BEGIN Input data

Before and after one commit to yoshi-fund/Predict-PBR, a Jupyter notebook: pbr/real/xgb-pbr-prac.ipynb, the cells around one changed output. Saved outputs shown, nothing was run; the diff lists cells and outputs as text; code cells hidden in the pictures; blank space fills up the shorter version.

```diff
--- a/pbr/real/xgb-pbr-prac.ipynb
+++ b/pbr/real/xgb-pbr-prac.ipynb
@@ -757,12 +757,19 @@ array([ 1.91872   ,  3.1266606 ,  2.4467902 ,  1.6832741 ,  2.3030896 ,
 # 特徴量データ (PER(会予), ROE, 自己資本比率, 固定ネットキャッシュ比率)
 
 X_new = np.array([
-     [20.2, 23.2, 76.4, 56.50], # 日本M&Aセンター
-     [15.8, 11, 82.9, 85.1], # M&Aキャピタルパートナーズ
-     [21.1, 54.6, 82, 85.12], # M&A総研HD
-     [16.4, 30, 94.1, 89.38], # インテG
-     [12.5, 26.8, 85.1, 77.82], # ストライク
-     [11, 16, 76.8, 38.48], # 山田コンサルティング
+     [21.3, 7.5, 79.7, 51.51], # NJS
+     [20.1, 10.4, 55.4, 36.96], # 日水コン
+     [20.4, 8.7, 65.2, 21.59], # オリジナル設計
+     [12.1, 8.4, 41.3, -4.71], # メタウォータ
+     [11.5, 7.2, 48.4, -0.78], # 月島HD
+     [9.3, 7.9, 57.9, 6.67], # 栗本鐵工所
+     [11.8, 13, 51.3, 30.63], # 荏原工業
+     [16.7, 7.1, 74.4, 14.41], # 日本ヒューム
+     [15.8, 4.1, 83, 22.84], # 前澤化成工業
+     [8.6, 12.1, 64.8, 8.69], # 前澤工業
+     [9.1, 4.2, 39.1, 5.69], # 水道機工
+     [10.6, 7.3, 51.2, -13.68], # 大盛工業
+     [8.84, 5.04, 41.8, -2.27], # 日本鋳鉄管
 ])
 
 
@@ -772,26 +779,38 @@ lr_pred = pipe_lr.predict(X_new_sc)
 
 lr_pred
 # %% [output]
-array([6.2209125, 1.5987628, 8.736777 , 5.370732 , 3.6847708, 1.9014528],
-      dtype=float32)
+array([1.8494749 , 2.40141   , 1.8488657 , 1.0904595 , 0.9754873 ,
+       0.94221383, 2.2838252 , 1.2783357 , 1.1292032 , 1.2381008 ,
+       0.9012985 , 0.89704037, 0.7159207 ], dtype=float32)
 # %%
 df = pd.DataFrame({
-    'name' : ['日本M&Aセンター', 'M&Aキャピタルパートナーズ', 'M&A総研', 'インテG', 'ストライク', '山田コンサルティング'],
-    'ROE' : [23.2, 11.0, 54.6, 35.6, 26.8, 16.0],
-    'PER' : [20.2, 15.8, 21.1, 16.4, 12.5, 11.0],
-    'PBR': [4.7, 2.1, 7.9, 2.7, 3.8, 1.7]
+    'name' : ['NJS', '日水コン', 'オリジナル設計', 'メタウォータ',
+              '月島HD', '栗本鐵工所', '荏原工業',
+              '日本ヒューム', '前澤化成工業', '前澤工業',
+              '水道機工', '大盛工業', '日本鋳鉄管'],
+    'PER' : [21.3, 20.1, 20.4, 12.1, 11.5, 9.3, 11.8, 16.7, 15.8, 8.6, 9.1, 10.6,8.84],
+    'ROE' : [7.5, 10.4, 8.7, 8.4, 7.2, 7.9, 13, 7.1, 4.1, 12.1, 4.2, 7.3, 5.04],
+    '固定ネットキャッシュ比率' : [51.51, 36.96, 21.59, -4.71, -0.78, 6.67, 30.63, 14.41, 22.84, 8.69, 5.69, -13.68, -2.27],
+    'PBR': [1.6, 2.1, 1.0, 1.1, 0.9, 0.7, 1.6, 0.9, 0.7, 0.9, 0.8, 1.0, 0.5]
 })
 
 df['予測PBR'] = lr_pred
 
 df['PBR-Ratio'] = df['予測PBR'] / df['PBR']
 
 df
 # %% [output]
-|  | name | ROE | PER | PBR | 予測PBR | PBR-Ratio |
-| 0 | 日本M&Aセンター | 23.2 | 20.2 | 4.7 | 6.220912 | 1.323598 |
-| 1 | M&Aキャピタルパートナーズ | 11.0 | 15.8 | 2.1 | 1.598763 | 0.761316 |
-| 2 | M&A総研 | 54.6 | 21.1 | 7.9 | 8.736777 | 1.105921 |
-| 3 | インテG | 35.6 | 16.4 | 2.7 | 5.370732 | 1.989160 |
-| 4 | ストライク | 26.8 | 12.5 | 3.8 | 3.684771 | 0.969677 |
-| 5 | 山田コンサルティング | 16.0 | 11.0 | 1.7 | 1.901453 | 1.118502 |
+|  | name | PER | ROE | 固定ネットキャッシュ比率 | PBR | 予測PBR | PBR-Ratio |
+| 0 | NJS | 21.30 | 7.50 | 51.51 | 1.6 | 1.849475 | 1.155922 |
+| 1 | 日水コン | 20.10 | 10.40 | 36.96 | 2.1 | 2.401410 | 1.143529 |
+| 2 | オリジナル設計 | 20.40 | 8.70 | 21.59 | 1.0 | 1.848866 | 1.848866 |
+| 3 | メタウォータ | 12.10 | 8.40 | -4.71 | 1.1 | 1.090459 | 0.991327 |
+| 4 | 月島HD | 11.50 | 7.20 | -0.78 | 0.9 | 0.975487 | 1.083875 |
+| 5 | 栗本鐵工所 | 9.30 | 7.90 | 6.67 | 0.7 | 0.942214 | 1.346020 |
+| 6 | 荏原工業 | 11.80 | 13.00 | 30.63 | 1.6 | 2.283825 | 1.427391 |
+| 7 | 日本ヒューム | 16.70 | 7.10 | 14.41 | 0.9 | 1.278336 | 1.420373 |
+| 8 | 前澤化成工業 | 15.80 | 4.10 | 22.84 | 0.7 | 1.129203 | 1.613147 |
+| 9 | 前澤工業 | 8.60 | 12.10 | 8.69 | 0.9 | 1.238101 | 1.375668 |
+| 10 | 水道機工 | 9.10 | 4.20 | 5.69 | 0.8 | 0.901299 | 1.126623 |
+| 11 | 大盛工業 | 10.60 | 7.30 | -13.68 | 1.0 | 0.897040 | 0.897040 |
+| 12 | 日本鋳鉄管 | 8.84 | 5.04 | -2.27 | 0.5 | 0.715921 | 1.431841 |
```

END Input data

**Task prompt:** Search the records for the word "array", then list every line that has it.

**Solution to the problem:**
@@ -757,12 +757,19 @@ array([ 1.91872   ,  3.1266606 ,  2.4467902 ,  1.6832741 ,  2.3030896 ,
 X_new = np.array([
-array([6.2209125, 1.5987628, 8.736777 , 5.370732 , 3.6847708, 1.9014528],
+array([1.8494749 , 2.40141   , 1.8488657 , 1.0904595 , 0.9754873 ,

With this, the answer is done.